ASSIGNMENT:
Sift through the material below and return the lines with "from".

*****

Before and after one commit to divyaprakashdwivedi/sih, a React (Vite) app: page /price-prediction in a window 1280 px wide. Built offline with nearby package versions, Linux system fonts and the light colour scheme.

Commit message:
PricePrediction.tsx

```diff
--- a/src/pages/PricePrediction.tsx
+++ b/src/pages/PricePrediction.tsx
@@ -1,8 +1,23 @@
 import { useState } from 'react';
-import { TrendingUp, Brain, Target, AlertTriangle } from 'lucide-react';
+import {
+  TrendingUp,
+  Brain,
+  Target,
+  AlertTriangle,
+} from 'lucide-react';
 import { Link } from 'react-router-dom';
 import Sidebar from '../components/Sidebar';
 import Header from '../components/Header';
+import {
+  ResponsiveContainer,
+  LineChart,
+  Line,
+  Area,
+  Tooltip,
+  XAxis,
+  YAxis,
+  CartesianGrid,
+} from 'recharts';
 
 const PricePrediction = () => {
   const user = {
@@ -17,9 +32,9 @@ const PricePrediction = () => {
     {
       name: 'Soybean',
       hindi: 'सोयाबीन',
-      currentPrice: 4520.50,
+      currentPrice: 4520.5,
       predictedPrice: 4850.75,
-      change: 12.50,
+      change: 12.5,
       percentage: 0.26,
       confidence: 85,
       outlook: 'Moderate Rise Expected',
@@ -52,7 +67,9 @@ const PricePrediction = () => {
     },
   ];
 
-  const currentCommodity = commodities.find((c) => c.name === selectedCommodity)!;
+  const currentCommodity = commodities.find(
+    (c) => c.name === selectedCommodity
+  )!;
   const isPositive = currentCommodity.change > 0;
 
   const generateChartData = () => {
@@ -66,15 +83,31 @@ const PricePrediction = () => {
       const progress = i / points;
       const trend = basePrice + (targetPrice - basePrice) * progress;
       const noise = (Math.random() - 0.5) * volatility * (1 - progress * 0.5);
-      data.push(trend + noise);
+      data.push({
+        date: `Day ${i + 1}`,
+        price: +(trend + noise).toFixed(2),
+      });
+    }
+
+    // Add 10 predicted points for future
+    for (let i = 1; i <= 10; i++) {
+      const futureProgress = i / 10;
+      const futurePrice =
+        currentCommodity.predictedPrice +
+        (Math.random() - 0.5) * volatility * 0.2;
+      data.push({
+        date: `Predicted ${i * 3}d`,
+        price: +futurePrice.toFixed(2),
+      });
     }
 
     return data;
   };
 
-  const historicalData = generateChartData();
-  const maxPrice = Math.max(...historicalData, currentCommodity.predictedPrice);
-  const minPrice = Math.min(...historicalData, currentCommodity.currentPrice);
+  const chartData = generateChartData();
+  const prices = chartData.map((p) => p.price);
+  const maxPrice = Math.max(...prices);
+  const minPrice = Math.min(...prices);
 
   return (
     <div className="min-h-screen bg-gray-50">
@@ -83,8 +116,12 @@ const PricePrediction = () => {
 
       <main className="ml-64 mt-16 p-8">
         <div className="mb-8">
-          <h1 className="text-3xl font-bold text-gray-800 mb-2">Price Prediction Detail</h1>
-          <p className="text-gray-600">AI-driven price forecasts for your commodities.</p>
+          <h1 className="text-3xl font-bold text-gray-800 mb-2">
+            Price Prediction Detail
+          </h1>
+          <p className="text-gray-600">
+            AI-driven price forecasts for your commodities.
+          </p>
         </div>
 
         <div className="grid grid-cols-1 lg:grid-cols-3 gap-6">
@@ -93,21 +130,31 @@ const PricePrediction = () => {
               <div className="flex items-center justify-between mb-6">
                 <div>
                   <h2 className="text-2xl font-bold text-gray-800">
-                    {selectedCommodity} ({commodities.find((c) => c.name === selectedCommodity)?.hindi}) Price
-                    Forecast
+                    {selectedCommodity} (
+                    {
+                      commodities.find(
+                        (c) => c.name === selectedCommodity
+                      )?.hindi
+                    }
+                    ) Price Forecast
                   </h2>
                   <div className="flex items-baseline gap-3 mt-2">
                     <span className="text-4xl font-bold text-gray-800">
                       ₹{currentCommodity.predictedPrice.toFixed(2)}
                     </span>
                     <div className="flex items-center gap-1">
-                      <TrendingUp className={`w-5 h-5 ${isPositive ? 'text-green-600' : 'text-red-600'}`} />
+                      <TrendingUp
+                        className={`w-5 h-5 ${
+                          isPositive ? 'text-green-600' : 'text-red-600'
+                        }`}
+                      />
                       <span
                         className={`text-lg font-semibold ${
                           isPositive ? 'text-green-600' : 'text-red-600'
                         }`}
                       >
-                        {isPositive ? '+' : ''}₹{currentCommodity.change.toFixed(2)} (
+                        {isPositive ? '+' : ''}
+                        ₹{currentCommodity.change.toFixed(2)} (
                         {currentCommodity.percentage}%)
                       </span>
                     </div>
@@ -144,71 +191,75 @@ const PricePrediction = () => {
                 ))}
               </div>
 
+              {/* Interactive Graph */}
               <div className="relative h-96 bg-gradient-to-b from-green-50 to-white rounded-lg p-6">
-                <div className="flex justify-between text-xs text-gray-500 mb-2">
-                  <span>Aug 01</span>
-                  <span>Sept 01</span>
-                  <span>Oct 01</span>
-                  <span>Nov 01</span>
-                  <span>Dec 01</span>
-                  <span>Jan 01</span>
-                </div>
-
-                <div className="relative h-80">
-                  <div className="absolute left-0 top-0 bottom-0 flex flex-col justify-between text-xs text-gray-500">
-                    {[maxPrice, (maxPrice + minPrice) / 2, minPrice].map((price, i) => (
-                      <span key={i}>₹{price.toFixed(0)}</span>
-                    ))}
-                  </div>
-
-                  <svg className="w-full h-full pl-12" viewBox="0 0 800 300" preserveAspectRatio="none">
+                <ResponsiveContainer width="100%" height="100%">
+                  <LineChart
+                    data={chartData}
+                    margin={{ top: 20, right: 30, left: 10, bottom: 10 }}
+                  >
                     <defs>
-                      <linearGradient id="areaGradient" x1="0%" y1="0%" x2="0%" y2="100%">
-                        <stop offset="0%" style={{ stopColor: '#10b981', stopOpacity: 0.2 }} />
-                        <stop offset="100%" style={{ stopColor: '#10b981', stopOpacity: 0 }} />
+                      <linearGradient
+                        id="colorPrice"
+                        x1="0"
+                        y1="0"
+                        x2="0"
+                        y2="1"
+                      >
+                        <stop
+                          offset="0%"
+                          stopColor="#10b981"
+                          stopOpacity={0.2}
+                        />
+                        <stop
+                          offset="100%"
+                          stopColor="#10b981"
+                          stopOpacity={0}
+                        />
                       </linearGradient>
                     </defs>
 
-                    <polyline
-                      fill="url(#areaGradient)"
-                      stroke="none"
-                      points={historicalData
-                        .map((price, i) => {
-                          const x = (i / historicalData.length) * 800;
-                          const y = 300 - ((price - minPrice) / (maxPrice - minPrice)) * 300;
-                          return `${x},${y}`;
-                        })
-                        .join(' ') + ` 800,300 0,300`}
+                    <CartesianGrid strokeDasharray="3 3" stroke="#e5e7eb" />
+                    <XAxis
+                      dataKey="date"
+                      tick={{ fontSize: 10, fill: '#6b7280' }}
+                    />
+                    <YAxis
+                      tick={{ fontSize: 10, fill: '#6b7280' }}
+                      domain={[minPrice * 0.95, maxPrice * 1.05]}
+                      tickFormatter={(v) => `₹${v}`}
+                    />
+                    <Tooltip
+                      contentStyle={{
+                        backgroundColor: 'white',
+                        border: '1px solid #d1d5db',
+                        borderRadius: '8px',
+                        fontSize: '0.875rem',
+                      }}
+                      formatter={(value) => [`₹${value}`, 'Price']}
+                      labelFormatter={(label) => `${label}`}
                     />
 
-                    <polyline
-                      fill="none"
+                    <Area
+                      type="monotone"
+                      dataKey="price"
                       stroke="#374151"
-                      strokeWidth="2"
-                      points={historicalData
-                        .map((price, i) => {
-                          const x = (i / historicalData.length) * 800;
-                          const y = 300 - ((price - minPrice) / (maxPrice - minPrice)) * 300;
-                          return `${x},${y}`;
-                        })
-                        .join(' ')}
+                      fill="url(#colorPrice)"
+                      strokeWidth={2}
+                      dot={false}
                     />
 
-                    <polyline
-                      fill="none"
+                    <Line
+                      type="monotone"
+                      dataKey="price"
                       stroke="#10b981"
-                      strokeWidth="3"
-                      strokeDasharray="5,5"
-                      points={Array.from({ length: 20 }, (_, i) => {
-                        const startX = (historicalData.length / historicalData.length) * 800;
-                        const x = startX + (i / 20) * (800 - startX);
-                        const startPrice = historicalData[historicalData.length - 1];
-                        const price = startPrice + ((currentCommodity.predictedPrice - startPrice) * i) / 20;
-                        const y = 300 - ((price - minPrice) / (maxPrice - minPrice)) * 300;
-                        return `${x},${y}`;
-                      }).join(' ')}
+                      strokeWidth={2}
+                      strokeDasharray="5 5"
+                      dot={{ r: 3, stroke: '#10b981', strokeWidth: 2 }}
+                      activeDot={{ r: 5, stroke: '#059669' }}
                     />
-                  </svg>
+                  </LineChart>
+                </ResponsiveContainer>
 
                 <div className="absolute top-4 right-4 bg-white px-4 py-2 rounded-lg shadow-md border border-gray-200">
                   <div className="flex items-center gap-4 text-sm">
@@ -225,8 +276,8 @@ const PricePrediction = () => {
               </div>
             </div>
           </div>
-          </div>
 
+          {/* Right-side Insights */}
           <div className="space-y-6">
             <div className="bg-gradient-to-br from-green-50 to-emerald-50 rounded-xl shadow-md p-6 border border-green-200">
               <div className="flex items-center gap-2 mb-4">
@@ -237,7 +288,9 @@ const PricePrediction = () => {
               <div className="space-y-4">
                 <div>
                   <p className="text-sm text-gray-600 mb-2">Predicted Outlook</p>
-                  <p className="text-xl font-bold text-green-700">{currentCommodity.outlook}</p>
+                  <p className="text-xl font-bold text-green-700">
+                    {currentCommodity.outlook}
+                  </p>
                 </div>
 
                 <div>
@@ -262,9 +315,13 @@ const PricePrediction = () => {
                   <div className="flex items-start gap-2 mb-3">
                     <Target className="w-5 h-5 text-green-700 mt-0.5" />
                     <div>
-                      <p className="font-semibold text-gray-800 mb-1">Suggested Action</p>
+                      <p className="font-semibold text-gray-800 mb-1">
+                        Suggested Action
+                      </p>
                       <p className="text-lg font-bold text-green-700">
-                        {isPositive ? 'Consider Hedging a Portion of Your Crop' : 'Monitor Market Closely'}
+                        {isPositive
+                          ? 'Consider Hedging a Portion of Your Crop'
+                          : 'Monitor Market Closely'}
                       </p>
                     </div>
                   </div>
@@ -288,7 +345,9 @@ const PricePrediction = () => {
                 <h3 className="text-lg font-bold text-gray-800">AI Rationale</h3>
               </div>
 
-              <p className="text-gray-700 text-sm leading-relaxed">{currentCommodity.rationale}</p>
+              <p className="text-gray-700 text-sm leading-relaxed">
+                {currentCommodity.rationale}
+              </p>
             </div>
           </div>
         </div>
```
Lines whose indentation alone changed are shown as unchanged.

*****

ANSWER:
 import { useState } from 'react';
-import { TrendingUp, Brain, Target, AlertTriangle } from 'lucide-react';
+} from 'lucide-react';
 import { Link } from 'react-router-dom';
 import Sidebar from '../components/Sidebar';
 import Header from '../components/Header';
+} from 'recharts';
               <div className="relative h-96 bg-gradient-to-b from-green-50 to-white rounded-lg p-6">
-                      points={Array.from({ length: 20 }, (_, i) => {
             <div className="bg-gradient-to-br from-green-50 to-emerald-50 rounded-xl shadow-md p-6 border border-green-200">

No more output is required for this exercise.